[Modification records]
• • • • • • •
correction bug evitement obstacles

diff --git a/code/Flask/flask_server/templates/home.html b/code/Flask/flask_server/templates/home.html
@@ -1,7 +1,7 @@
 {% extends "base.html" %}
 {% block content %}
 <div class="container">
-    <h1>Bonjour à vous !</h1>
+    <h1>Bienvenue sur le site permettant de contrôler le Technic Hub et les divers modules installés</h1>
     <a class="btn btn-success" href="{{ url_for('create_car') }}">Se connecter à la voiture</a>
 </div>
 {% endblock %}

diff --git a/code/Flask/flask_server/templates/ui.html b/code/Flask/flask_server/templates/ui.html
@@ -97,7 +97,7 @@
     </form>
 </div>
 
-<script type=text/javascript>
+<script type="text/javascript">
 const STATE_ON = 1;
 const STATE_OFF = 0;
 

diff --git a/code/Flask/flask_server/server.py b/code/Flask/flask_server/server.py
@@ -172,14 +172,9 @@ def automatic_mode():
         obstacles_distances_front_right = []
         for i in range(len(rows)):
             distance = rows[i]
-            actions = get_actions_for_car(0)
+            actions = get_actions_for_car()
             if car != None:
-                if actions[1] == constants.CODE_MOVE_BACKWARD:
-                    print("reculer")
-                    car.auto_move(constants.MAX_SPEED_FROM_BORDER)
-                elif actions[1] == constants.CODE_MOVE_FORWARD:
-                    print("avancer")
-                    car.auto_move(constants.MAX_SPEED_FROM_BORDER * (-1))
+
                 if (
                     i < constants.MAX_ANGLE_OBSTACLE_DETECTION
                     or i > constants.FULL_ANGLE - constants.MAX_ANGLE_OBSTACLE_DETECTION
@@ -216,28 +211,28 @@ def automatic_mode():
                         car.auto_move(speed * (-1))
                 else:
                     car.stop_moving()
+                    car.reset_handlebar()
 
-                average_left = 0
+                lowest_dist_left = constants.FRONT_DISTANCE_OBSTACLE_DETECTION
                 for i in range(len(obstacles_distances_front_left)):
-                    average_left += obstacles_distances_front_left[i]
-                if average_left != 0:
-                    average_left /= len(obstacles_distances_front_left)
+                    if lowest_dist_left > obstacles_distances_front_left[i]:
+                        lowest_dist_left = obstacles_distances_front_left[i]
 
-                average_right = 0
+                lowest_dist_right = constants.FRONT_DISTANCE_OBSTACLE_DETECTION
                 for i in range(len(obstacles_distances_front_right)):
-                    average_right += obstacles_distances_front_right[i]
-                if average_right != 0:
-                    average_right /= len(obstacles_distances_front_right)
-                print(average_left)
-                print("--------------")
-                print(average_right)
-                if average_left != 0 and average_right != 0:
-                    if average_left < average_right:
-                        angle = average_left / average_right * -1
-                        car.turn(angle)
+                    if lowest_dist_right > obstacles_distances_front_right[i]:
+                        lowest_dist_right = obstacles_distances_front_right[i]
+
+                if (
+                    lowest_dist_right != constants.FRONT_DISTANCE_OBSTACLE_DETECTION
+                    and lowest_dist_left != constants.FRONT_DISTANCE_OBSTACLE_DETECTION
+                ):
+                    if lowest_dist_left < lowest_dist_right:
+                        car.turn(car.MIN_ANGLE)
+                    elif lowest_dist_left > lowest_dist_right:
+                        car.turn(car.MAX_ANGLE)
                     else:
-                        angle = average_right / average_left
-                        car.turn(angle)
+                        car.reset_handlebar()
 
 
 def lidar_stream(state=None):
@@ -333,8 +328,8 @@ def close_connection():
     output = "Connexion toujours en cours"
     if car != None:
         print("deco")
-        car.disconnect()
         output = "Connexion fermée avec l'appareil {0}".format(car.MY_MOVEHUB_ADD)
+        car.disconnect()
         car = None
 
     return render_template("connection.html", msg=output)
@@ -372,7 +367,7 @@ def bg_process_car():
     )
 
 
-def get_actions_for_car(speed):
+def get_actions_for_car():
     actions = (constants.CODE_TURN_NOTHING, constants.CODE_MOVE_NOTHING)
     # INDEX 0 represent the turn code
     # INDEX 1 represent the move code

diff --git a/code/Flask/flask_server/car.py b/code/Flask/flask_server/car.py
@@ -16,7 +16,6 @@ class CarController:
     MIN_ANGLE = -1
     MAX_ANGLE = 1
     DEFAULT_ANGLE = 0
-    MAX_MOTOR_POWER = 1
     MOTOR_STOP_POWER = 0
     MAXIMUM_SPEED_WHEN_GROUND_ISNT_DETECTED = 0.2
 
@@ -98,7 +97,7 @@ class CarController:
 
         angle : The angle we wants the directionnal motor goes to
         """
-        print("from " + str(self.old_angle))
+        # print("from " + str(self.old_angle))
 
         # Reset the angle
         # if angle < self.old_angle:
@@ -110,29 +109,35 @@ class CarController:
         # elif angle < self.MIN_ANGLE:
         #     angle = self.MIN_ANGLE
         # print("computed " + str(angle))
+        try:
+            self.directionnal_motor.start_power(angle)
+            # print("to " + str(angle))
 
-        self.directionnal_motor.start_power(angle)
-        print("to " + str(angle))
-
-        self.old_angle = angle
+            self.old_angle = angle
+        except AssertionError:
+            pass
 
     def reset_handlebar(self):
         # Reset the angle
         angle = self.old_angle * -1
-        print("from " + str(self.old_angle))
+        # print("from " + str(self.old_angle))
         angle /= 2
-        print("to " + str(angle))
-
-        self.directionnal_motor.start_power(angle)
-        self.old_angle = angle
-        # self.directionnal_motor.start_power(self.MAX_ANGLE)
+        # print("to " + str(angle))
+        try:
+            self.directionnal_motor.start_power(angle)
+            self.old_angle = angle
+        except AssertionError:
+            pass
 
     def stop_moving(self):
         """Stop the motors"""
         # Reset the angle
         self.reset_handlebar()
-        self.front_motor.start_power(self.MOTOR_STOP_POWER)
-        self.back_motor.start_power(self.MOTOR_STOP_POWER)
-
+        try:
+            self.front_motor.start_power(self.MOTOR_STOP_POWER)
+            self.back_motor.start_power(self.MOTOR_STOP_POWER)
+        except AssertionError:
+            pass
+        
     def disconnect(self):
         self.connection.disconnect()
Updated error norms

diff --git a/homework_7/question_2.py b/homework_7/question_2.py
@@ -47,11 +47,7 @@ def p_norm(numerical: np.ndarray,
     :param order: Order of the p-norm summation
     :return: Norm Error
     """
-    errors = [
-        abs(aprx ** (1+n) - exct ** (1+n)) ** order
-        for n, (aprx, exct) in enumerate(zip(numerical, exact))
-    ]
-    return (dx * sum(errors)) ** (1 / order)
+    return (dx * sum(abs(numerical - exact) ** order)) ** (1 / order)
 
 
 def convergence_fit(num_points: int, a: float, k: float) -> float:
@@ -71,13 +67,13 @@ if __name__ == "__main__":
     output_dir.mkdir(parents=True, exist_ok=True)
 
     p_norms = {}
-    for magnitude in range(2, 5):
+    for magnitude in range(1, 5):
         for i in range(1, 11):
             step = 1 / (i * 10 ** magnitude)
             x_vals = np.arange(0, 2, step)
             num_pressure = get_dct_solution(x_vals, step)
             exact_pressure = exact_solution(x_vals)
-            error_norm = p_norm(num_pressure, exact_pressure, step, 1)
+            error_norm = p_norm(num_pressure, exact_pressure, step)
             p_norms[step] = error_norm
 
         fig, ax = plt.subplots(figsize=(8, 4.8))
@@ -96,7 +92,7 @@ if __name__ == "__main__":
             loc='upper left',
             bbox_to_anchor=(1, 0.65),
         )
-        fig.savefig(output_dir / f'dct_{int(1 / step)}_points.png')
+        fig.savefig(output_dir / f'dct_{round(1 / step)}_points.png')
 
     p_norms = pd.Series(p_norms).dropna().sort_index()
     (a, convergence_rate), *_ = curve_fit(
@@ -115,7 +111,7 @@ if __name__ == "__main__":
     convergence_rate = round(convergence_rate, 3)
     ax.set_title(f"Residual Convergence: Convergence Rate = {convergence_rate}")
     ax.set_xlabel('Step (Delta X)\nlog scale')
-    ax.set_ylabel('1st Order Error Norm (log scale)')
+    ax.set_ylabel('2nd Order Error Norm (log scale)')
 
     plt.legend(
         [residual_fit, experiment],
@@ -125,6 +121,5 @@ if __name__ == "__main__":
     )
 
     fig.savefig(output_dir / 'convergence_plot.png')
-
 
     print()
• • • • • • •
• **Exercise requirements**
In the records, find every line that has the string "disconnect" and copy it.

• **Task result**
-        car.disconnect()
+        car.disconnect()
     def disconnect(self):
         self.connection.disconnect()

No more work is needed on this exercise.